Despite their different perspectives, these books complement each other nicely. The editors and publishers deserve kudos for making the presentation of both books accessible to time-limited readers. Both summarize the main messages and conclusions from the chapters and book sections in concise and easily identified sections. Both could have gone further to get the message across quickly, however. With overwhelming volumes of material to read and many of us trying to read more broadly, a punch-line-first approach would have been welcome in both these important books.
A valuable thread running through both volumes is that a singular focus on economic metrics at the expense of others, particularly social and environmental, can lead to unintended consequences and illusory benefits. Clearly, we must add the lenses of social and environmental capital to our evaluation of food systems and development in general. As we work to alleviate poverty and promote sustainable land use, the perspectives and analytical tools from food-systems research can help determine whether “improved” livestock production or “revolutionized” agriculture will provide net benefits to the people adopting them.

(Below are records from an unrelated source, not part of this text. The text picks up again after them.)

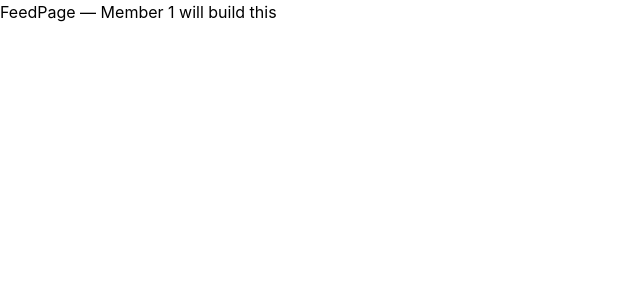
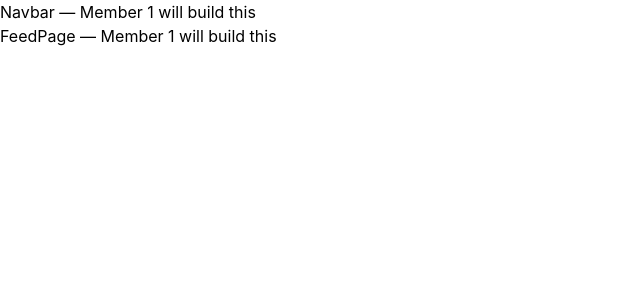
Before and after one commit to rwitankar-byte/LinkedIn_Clone, a React (Vite) app: page / in a window 1280 px wide. Shown: the top 300 px of the page, without its empty margins (0-640 px from the left). Built offline with nearby package versions, Linux system fonts and the light colour scheme.

Commit message:
Added user json file and app.jsx for now

```diff
--- a/src/App.jsx
+++ b/src/App.jsx
@@ -1,14 +1,52 @@
-import { BrowserRouter, Routes, Route } from "react-router-dom";
+// App.jsx
+//
+// WHAT IT DOES:
+// Controls which page to show using a simple useState.
+// No React Router needed.
+//
+// HOW IT WORKS:
+// - currentPage is a state variable
+// - When user clicks a nav link, currentPage changes
+// - Based on currentPage, we show a different page component
+
+import { useState } from "react";
+import Navbar from "./components/Navbar";
 import FeedPage from "./pages/FeedPage";
 import ProfilePage from "./pages/ProfilePage";
+import JobsPage from "./pages/JobsPage";
 
-export default function App() {
+function App() {
+
+  // currentPage tells us which page to show
+  // Default is "feed" so Feed page shows first
+  const [currentPage, setCurrentPage] = useState("feed");
+
+  // selectedUserId is used when clicking a profile
+  // Default is 1 so it shows the first user
+  const [selectedUserId, setSelectedUserId] = useState(1);
+
+  // This function decides which page component to render
+  function renderPage() {
+    if (currentPage === "feed") {
+      return <FeedPage setCurrentPage={setCurrentPage} setSelectedUserId={setSelectedUserId} />;
+    }
+    if (currentPage === "profile") {
+      return <ProfilePage userId={selectedUserId} setCurrentPage={setCurrentPage} />;
+    }
+    if (currentPage === "jobs") {
+      return <JobsPage />;
+    }
+  }
+
   return (
-    <BrowserRouter>
-      <Routes>
-        <Route path="/" element={<FeedPage />} />
-        <Route path="/profile/:id" element={<ProfilePage />} />
-      </Routes>
-    </BrowserRouter>
+    <div>
+      {/* Navbar gets setCurrentPage so clicking nav links changes the page */}
+      <Navbar currentPage={currentPage} setCurrentPage={setCurrentPage} />
+
+      {/* Render whichever page is currently active */}
+      {renderPage()}
+    </div>
   );
 }
+
+export default App;
```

As I write, another protracted drought is grinding the Horn of Africa. Upheaval—whether from globalization, land-use change, or environmental change—may better describe the next new normal for food systems. Upheaval means we have little choice but to leave our comfort zones. Food Security and Global Environmental Change and Livestock in a Changing Landscape offer tools for finding our way and powerful motivations for setting out.